↓

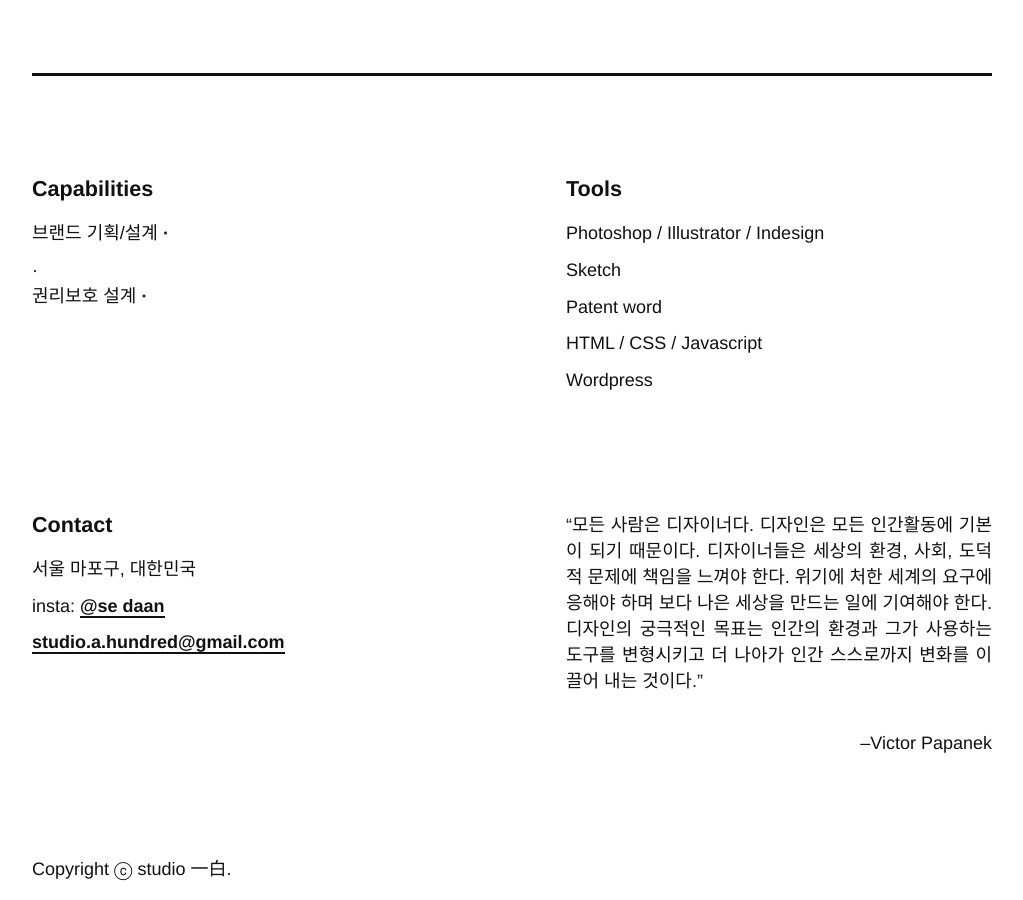
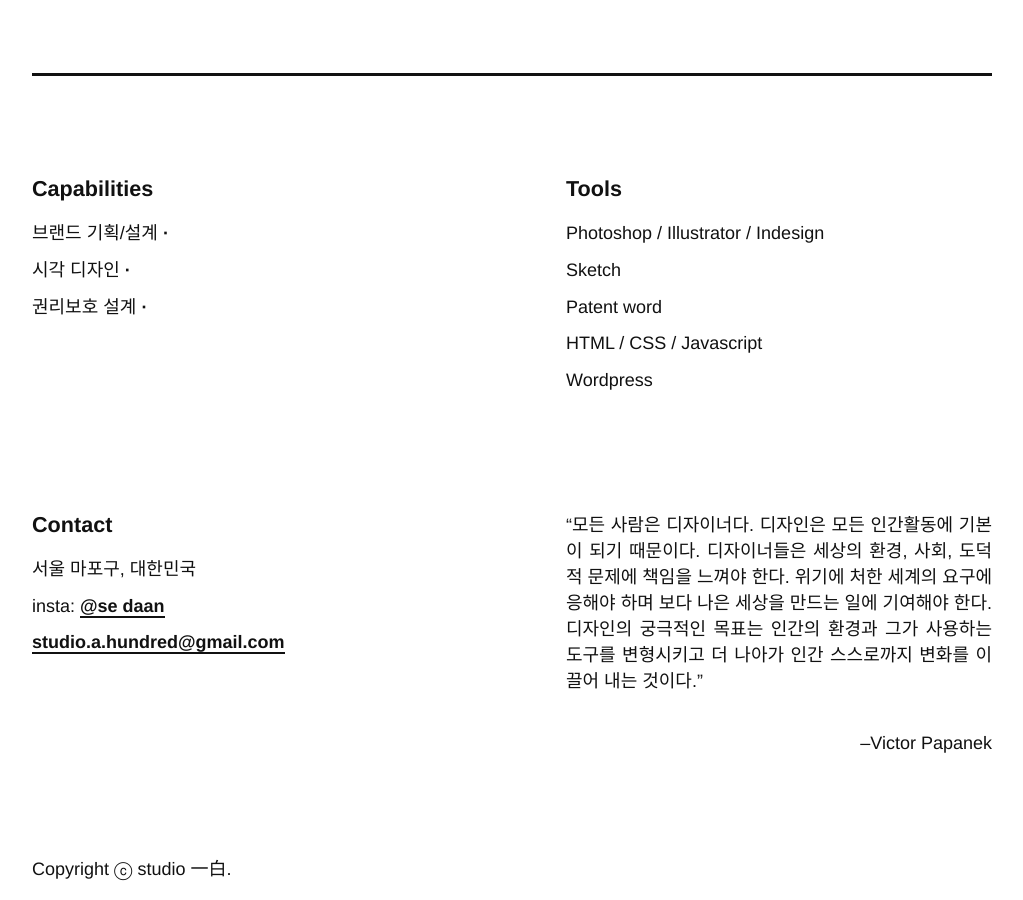
Before and after one commit to studio-a-hundred/studio-a-hundred, a Jekyll site: the page built from index.html, in a window 1280 px wide and 900 px high, scrolled down 2934 px. Shown: the whole window, without its empty margins (128-1151 px from the left). Built offline with Jekyll 4.4.1, drawn with Linux system fonts in a browser that asks for light colours.

Commit message:
Update footer.html

```diff
--- a/_includes/footer.html
+++ b/_includes/footer.html
@@ -24,7 +24,7 @@
         </div>
         <div class="kr_f">
           <li>브랜드 기획/설계 <a href="#" class="label" aria-label="브랜드의 성향을 이해하여 대중과의 접점을 찾습니다.">&middot;</a></li>
-          <li시각 디자인 <a href="#" class="label" aria-label="이미지, 제품, 웹 등 효과적인 브랜드이미지 전달매체를 기획 및 제안합니다.">&middot;</a></li>
+          <li>시각 디자인 <a href="#" class="label" aria-label="이미지, 제품, 웹 등 효과적인 브랜드이미지 전달매체를 기획 및 제안합니다.">&middot;</a></li>
           <li>권리보호 설계 <a href="#" class="label" aria-label="권리보호를 위해 상표, 실용실안을 설계 및 출원합니다.">&middot;</a></li>
         </div>
       </ul>
```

↑

▶ **What to work on**:
Write the material out again exactly as it appears, dropping the pictures.

▶ **Response for this exercise**:
Before and after one commit to studio-a-hundred/studio-a-hundred, a Jekyll site: the page built from index.html, in a window 1280 px wide and 900 px high, scrolled down 2934 px. Shown: the whole window, without its empty margins (128-1151 px from the left). Built offline with Jekyll 4.4.1, drawn with Linux system fonts in a browser that asks for light colours.

Commit message:
Update footer.html

```diff
--- a/_includes/footer.html
+++ b/_includes/footer.html
@@ -24,7 +24,7 @@
         </div>
         <div class="kr_f">
           <li>브랜드 기획/설계 <a href="#" class="label" aria-label="브랜드의 성향을 이해하여 대중과의 접점을 찾습니다.">&middot;</a></li>
-          <li시각 디자인 <a href="#" class="label" aria-label="이미지, 제품, 웹 등 효과적인 브랜드이미지 전달매체를 기획 및 제안합니다.">&middot;</a></li>
+          <li>시각 디자인 <a href="#" class="label" aria-label="이미지, 제품, 웹 등 효과적인 브랜드이미지 전달매체를 기획 및 제안합니다.">&middot;</a></li>
           <li>권리보호 설계 <a href="#" class="label" aria-label="권리보호를 위해 상표, 실용실안을 설계 및 출원합니다.">&middot;</a></li>
         </div>
       </ul>
```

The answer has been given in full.